Task to carry out: Repeat the data below with no changes.

Material to process:
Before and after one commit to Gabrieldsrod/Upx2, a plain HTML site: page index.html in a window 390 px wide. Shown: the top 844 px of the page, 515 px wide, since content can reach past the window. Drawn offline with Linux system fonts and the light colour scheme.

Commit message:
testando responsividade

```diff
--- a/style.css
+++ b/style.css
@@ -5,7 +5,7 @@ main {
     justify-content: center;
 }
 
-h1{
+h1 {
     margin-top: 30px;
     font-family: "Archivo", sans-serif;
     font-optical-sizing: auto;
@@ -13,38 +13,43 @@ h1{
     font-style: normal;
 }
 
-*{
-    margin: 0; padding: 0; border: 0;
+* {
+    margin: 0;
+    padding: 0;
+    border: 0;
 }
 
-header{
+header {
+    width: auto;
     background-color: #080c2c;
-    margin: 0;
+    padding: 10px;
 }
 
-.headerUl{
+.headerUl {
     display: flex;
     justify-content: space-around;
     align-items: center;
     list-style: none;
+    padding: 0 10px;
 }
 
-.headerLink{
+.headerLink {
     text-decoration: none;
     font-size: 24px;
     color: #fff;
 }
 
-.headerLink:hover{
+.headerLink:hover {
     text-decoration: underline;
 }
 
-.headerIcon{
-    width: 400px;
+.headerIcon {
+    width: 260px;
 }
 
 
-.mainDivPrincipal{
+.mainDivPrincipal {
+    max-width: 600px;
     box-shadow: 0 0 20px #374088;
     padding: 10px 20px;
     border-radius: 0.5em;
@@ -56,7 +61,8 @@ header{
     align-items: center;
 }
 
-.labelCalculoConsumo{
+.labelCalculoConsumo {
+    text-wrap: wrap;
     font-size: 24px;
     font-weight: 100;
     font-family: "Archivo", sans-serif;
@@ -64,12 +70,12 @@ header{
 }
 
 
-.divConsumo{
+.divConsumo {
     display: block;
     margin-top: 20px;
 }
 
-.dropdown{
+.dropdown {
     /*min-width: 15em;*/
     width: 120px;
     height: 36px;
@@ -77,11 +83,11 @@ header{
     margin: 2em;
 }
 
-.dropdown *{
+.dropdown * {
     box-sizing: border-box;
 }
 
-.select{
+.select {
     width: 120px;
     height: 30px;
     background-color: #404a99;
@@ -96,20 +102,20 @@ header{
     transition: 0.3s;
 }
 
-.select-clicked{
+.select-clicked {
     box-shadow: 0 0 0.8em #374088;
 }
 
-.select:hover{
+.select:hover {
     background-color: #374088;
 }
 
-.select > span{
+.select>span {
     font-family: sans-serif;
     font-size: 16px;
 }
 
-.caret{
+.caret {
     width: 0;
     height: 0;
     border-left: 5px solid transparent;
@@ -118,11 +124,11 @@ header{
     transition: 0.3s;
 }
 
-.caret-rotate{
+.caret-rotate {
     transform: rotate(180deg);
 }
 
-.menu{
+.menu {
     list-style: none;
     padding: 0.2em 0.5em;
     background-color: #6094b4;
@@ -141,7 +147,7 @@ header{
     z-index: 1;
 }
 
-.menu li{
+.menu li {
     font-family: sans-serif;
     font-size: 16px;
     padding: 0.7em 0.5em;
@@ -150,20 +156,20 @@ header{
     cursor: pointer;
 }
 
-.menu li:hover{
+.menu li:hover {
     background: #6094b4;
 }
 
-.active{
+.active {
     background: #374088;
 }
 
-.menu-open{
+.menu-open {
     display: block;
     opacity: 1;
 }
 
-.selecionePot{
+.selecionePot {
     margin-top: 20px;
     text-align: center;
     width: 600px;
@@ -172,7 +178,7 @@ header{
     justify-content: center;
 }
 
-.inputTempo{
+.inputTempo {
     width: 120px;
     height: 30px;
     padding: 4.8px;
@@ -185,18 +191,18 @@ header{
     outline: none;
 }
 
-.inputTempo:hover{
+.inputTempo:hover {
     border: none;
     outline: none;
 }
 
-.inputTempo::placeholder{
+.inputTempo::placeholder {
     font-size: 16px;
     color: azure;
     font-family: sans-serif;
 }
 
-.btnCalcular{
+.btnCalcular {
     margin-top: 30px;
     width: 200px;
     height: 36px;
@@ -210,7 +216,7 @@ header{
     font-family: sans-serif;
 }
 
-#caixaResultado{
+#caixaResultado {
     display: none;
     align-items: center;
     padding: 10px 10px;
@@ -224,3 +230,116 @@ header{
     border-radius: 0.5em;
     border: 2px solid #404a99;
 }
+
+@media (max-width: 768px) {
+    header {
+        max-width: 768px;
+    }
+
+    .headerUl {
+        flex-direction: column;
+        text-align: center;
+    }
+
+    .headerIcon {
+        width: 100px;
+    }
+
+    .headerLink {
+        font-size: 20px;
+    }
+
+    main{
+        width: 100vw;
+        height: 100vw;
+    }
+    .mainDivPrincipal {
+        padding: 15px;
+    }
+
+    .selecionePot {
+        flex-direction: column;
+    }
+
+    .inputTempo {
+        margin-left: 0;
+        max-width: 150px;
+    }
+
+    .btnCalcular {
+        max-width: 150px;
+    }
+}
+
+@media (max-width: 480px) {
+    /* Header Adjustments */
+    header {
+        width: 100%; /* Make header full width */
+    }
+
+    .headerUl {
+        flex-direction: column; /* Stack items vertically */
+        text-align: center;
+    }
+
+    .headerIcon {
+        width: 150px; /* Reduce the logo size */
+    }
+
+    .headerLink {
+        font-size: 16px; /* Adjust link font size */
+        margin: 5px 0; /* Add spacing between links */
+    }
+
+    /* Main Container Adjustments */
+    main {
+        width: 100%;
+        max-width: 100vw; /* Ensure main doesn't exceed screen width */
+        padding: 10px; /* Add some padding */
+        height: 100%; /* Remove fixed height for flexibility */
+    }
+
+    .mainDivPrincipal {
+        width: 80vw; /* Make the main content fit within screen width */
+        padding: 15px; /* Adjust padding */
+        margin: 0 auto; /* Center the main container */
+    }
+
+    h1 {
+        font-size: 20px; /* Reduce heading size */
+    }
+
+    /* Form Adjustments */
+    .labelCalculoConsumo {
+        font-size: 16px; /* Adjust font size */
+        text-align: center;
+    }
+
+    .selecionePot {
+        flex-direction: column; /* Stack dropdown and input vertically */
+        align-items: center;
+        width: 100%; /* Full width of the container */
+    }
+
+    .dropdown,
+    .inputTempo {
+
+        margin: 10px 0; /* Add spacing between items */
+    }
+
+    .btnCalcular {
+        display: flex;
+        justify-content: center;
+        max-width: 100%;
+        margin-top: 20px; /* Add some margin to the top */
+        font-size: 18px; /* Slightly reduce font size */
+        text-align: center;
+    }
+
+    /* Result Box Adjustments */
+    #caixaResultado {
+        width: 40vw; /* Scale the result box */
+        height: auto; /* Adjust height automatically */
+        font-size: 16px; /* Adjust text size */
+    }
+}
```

Answer for the task:
Before and after one commit to Gabrieldsrod/Upx2, a plain HTML site: page index.html in a window 390 px wide. Shown: the top 844 px of the page, 515 px wide, since content can reach past the window. Drawn offline with Linux system fonts and the light colour scheme.

Commit message:
testando responsividade

```diff
--- a/style.css
+++ b/style.css
@@ -5,7 +5,7 @@ main {
     justify-content: center;
 }
 
-h1{
+h1 {
     margin-top: 30px;
     font-family: "Archivo", sans-serif;
     font-optical-sizing: auto;
@@ -13,38 +13,43 @@ h1{
     font-style: normal;
 }
 
-*{
-    margin: 0; padding: 0; border: 0;
+* {
+    margin: 0;
+    padding: 0;
+    border: 0;
 }
 
-header{
+header {
+    width: auto;
     background-color: #080c2c;
-    margin: 0;
+    padding: 10px;
 }
 
-.headerUl{
+.headerUl {
     display: flex;
     justify-content: space-around;
     align-items: center;
     list-style: none;
+    padding: 0 10px;
 }
 
-.headerLink{
+.headerLink {
     text-decoration: none;
     font-size: 24px;
     color: #fff;
 }
 
-.headerLink:hover{
+.headerLink:hover {
     text-decoration: underline;
 }
 
-.headerIcon{
-    width: 400px;
+.headerIcon {
+    width: 260px;
 }
 
 
-.mainDivPrincipal{
+.mainDivPrincipal {
+    max-width: 600px;
     box-shadow: 0 0 20px #374088;
     padding: 10px 20px;
     border-radius: 0.5em;
@@ -56,7 +61,8 @@ header{
     align-items: center;
 }
 
-.labelCalculoConsumo{
+.labelCalculoConsumo {
+    text-wrap: wrap;
     font-size: 24px;
     font-weight: 100;
     font-family: "Archivo", sans-serif;
@@ -64,12 +70,12 @@ header{
 }
 
 
-.divConsumo{
+.divConsumo {
     display: block;
     margin-top: 20px;
 }
 
-.dropdown{
+.dropdown {
     /*min-width: 15em;*/
     width: 120px;
     height: 36px;
@@ -77,11 +83,11 @@ header{
     margin: 2em;
 }
 
-.dropdown *{
+.dropdown * {
     box-sizing: border-box;
 }
 
-.select{
+.select {
     width: 120px;
     height: 30px;
     background-color: #404a99;
@@ -96,20 +102,20 @@ header{
     transition: 0.3s;
 }
 
-.select-clicked{
+.select-clicked {
     box-shadow: 0 0 0.8em #374088;
 }
 
-.select:hover{
+.select:hover {
     background-color: #374088;
 }
 
-.select > span{
+.select>span {
     font-family: sans-serif;
     font-size: 16px;
 }
 
-.caret{
+.caret {
     width: 0;
     height: 0;
     border-left: 5px solid transparent;
@@ -118,11 +124,11 @@ header{
     transition: 0.3s;
 }
 
-.caret-rotate{
+.caret-rotate {
     transform: rotate(180deg);
 }
 
-.menu{
+.menu {
     list-style: none;
     padding: 0.2em 0.5em;
     background-color: #6094b4;
@@ -141,7 +147,7 @@ header{
     z-index: 1;
 }
 
-.menu li{
+.menu li {
     font-family: sans-serif;
     font-size: 16px;
     padding: 0.7em 0.5em;
@@ -150,20 +156,20 @@ header{
     cursor: pointer;
 }
 
-.menu li:hover{
+.menu li:hover {
     background: #6094b4;
 }
 
-.active{
+.active {
     background: #374088;
 }
 
-.menu-open{
+.menu-open {
     display: block;
     opacity: 1;
 }
 
-.selecionePot{
+.selecionePot {
     margin-top: 20px;
     text-align: center;
     width: 600px;
@@ -172,7 +178,7 @@ header{
     justify-content: center;
 }
 
-.inputTempo{
+.inputTempo {
     width: 120px;
     height: 30px;
     padding: 4.8px;
@@ -185,18 +191,18 @@ header{
     outline: none;
 }
 
-.inputTempo:hover{
+.inputTempo:hover {
     border: none;
     outline: none;
 }
 
-.inputTempo::placeholder{
+.inputTempo::placeholder {
     font-size: 16px;
     color: azure;
     font-family: sans-serif;
 }
 
-.btnCalcular{
+.btnCalcular {
     margin-top: 30px;
     width: 200px;
     height: 36px;
@@ -210,7 +216,7 @@ header{
     font-family: sans-serif;
 }
 
-#caixaResultado{
+#caixaResultado {
     display: none;
     align-items: center;
     padding: 10px 10px;
@@ -224,3 +230,116 @@ header{
     border-radius: 0.5em;
     border: 2px solid #404a99;
 }
+
+@media (max-width: 768px) {
+    header {
+        max-width: 768px;
+    }
+
+    .headerUl {
+        flex-direction: column;
+        text-align: center;
+    }
+
+    .headerIcon {
+        width: 100px;
+    }
+
+    .headerLink {
+        font-size: 20px;
+    }
+
+    main{
+        width: 100vw;
+        height: 100vw;
+    }
+    .mainDivPrincipal {
+        padding: 15px;
+    }
+
+    .selecionePot {
+        flex-direction: column;
+    }
+
+    .inputTempo {
+        margin-left: 0;
+        max-width: 150px;
+    }
+
+    .btnCalcular {
+        max-width: 150px;
+    }
+}
+
+@media (max-width: 480px) {
+    /* Header Adjustments */
+    header {
+        width: 100%; /* Make header full width */
+    }
+
+    .headerUl {
+        flex-direction: column; /* Stack items vertically */
+        text-align: center;
+    }
+
+    .headerIcon {
+        width: 150px; /* Reduce the logo size */
+    }
+
+    .headerLink {
+        font-size: 16px; /* Adjust link font size */
+        margin: 5px 0; /* Add spacing between links */
+    }
+
+    /* Main Container Adjustments */
+    main {
+        width: 100%;
+        max-width: 100vw; /* Ensure main doesn't exceed screen width */
+        padding: 10px; /* Add some padding */
+        height: 100%; /* Remove fixed height for flexibility */
+    }
+
+    .mainDivPrincipal {
+        width: 80vw; /* Make the main content fit within screen width */
+        padding: 15px; /* Adjust padding */
+        margin: 0 auto; /* Center the main container */
+    }
+
+    h1 {
+        font-size: 20px; /* Reduce heading size */
+    }
+
+    /* Form Adjustments */
+    .labelCalculoConsumo {
+        font-size: 16px; /* Adjust font size */
+        text-align: center;
+    }
+
+    .selecionePot {
+        flex-direction: column; /* Stack dropdown and input vertically */
+        align-items: center;
+        width: 100%; /* Full width of the container */
+    }
+
+    .dropdown,
+    .inputTempo {
+
+        margin: 10px 0; /* Add spacing between items */
+    }
+
+    .btnCalcular {
+        display: flex;
+        justify-content: center;
+        max-width: 100%;
+        margin-top: 20px; /* Add some margin to the top */
+        font-size: 18px; /* Slightly reduce font size */
+        text-align: center;
+    }
+
+    /* Result Box Adjustments */
+    #caixaResultado {
+        width: 40vw; /* Scale the result box */
+        height: auto; /* Adjust height automatically */
+        font-size: 16px; /* Adjust text size */
+    }
+}
```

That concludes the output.